During the evening of November 13-14, a series of explosive and shooting events unfolded across the city. Around 9:20 p.m. at the Stade de France, a sports stadium situated at the suburban neighborhood Saint-Denis, north of Paris, the first explosion occurred. Watching a soccer match inside the stadium was none other than French President Francois Hollande, who was quickly and safely evacuated. As the events continued to unfold over the next few hours, President Hollande declared a state of emergency, sealing the nation's borders.
Later on, during two encounters respectively at 9:30 p.m. and 9:53 p.m., additional blasts occurred outside the stadium and nearby on Rue de la Cokerie. These events collectively claimed the lives of four individuals - three suicide bombers and an unintended pedestrian.
Violent shootings caused further harm at locations such as Petit Cambodge and Le Carillon, Café Bonne Biere, and La Belle Equipe, taking several innocent lives. A suicide bomber also detonated himself in a restaurant, Comptoir Voltaire, critically injuring one person and mildly harming others. The Bataclan concert hall was also a scene of terror, where around 90 people lost their lives when assailants opened fire during a concert by the American band Eagles of Death Metal.
After the fateful attacks, ISIS claimed responsibility online on November 14, 2015. France later responded with force, bombing a series of ISIS sites in Raqqa, Syria. Shortly after, during a joint parliamentary session, President Hollande asked lawmakers to approve an extension of the country's state of emergency.
On November 18, 2015, French authorities carried out a raid on an apartment building in Saint-Denis, believed to be the hideout of the suspected mastermind of the attacks. The raid ended dramatically with a suicide device being detonated, a bullet-ridden exchange, and a collapsed floor, leaving three people dead. The body of Abdelhamid Abaaoud, the alleged ringleader of the Paris attacks, was later found in the rubble. By November 20, the death toll had increase to 130.

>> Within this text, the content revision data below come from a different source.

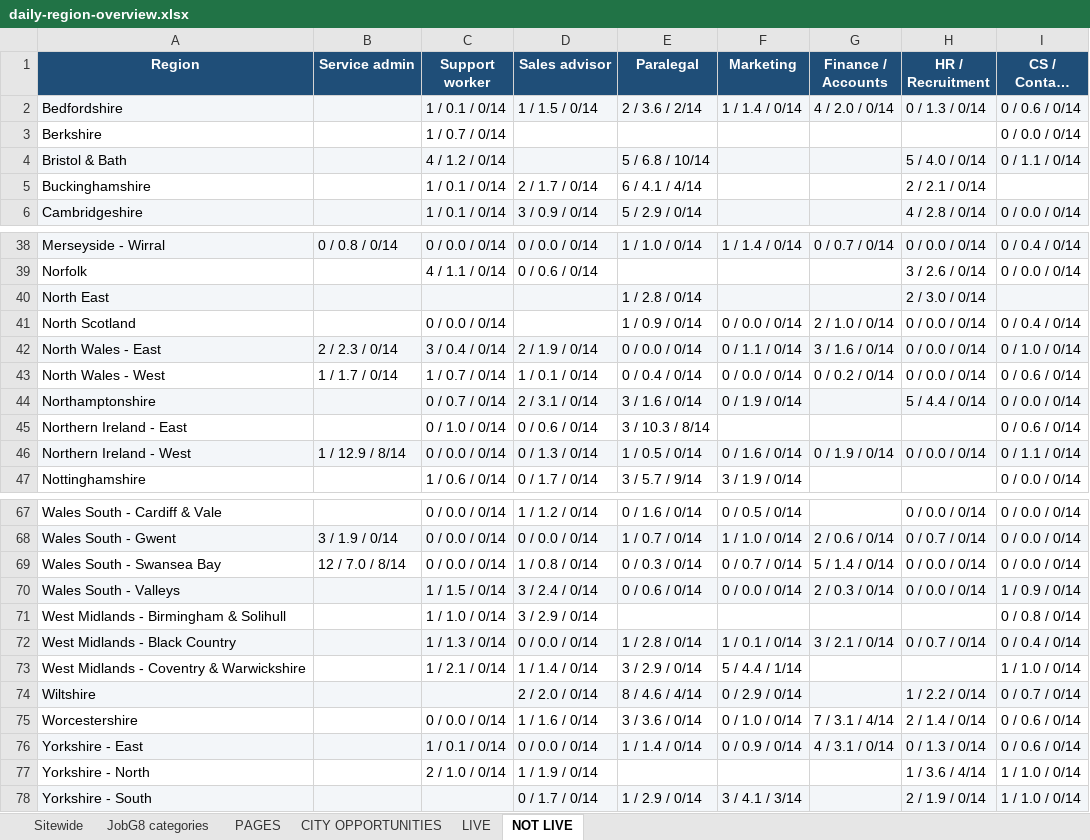
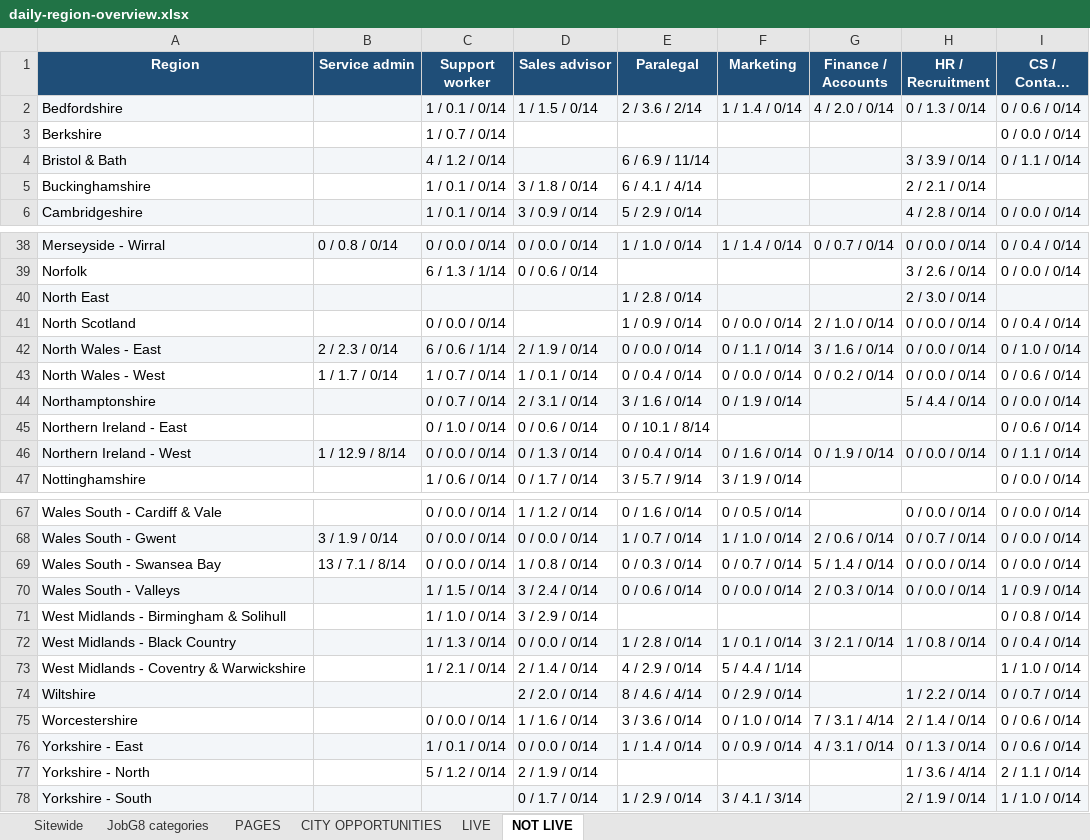
Before and after one commit to Jopa10/ontapjobsearch.com, an Excel workbook: pipeline/reports-daily/daily-region-overview.xlsx, sheet NOT LIVE, drawn as a sheet; only a part is shown, gaps mark what is left out; long unchanged cells end in …; values as stored, in another font and other column widths than the file's, no borders; the diff covers the shown part only; the diff names each change by its address in the sheet, - before the commit and + after, or states it on an @@ line.

```diff
--- a/pipeline/reports-daily/daily-region-overview.xlsx (sheet NOT LIVE)
+++ b/pipeline/reports-daily/daily-region-overview.xlsx (sheet NOT LIVE)
-E4 (Paralegal): 5 / 6.8 / 10/14
+E4 (Paralegal): 6 / 6.9 / 11/14
-H4 (HR / Recruitment): 5 / 4.0 / 0/14
+H4 (HR / Recruitment): 3 / 3.9 / 0/14
-D5 (Sales advisor): 2 / 1.7 / 0/14
+D5 (Sales advisor): 3 / 1.8 / 0/14
-C39 (Support worker): 4 / 1.1 / 0/14
+C39 (Support worker): 6 / 1.3 / 1/14
-C42 (Support worker): 3 / 0.4 / 0/14
+C42 (Support worker): 6 / 0.6 / 1/14
-E45 (Paralegal): 3 / 10.3 / 8/14
+E45 (Paralegal): 0 / 10.1 / 8/14
-E46 (Paralegal): 1 / 0.5 / 0/14
+E46 (Paralegal): 0 / 0.4 / 0/14
-B69 (Service admin): 12 / 7.0 / 8/14
+B69 (Service admin): 13 / 7.1 / 8/14
-H72 (HR / Recruitment): 0 / 0.7 / 0/14
+H72 (HR / Recruitment): 1 / 0.8 / 0/14
-D73 (Sales advisor): 1 / 1.4 / 0/14
+D73 (Sales advisor): 2 / 1.4 / 0/14
-E73 (Paralegal): 3 / 2.9 / 0/14
+E73 (Paralegal): 4 / 2.9 / 0/14
-C77 (Support worker): 2 / 1.0 / 0/14
+C77 (Support worker): 5 / 1.2 / 0/14
-D77 (Sales advisor): 1 / 1.9 / 0/14
+D77 (Sales advisor): 2 / 1.9 / 0/14
-I77 (CS / Contact centre): 1 / 1.0 / 0/14
+I77 (CS / Contact centre): 2 / 1.1 / 0/14
```
Also changed, not shown: 21 edited cells elsewhere in this sheet, sheet JobG8 categories, 1 other file.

Trials for those involved in the heinous act began on September 8, 2021 and verdicts were handed out by June 29, 2022. Salah Abdeslam, accused of physically orchestrating the attacks, along with nineteen other suspects, were found guilty on all charges and given life sentences.
This saga offers a chilling reminder of an era marked by global terrorism that continues to loom over us. To date, the survivors and families of the victims are etching towards closure as the main support organization for them, "Life for Paris", plans to conclude operations on the tenth anniversary of the attacks on November 13, 2025.